Stephen Sizer, a retired British vicar who once claimed Jews and Israel were behind 9/11, was banned from the Anglican ministry for 12 years on Monday.
Over the course of more than two decades as a priest and academic in southern England, Sizer made a name for himself as an outspoken opponent of Christian Zionism, completing a Ph.D. thesis and writing several books on the topic.
“It is irresponsible to believe that God will bless Christians materially if they support the largely secular State of Israel,” he wrote in his 2007 book “Zion’s Christian Soldiers.”
The British Jewish community welcomed the church tribunal’s decision.

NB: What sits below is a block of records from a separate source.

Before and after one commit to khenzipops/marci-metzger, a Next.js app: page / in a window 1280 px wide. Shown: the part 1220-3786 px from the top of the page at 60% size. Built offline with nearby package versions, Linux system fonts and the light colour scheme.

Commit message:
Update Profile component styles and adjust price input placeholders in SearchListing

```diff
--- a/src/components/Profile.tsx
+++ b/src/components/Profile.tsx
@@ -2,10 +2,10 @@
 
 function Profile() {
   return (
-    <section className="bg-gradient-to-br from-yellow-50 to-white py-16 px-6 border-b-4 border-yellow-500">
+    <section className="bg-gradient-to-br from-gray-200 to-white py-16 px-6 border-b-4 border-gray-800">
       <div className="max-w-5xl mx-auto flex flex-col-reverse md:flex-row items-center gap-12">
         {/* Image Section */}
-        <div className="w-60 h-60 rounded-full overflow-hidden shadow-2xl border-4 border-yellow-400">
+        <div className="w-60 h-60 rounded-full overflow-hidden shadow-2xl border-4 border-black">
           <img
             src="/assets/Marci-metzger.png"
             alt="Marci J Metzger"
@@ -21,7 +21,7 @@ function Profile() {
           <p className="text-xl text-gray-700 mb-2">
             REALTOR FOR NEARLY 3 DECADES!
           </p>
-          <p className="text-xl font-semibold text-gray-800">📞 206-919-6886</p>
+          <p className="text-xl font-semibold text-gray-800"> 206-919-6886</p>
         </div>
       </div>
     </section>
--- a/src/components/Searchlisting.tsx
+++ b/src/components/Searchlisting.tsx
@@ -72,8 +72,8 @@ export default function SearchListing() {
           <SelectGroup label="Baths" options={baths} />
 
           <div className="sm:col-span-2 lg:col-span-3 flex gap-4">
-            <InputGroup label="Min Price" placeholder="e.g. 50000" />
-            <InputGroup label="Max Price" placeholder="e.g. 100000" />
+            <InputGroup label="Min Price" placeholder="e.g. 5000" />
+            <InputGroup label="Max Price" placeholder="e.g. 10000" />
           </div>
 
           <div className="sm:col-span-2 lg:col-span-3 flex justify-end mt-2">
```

“Given that he indulged in ‘antisemitic activity’ and caused grievous offence to the Jewish community over a number of years, this is the correct decision,” said Marie Van der Zyl, president of the Board of deputies of British Jews, which lodged the initial complaint against Sizer, in a statement. “I am grateful to the Tribunal for hearing our evidence and look forward to a continued strong and close relationship with the Church of England in the coming years.”
Sizer has admitted to having spoken at a 2008 conference alongside Holocaust denier Fredrick Toben and once wrote on Facebook that former Labour leader Jeremy Corbyn was a victim of “the hidden hands of Zionism.” The offense that led to his suspension involved posting a link on Facebook to an article titled “9/11/Israel did it” and later saying that the conspiracy theory should be “considered.”
Sizer’s ban is set to last until 2030 because he was initially suspended in 2018 after the complaints were filed and the 12-year ban announced Monday includes the time already served.
“It is clear that the behaviour of Stephen Sizer has undermined Christian-Jewish relations, giving encouragement to conspiracy theories and tropes that have no place in public Christian ministry and the church. I renew my call for the highest possible standards among ordained ministers of the Church of England in combating antisemitism of all kinds,” wrote the Archbishop of Canterbury, the highest Clerical official in the Anglican church since it split with the pope in the 16th century under Henry VIII, in a statement.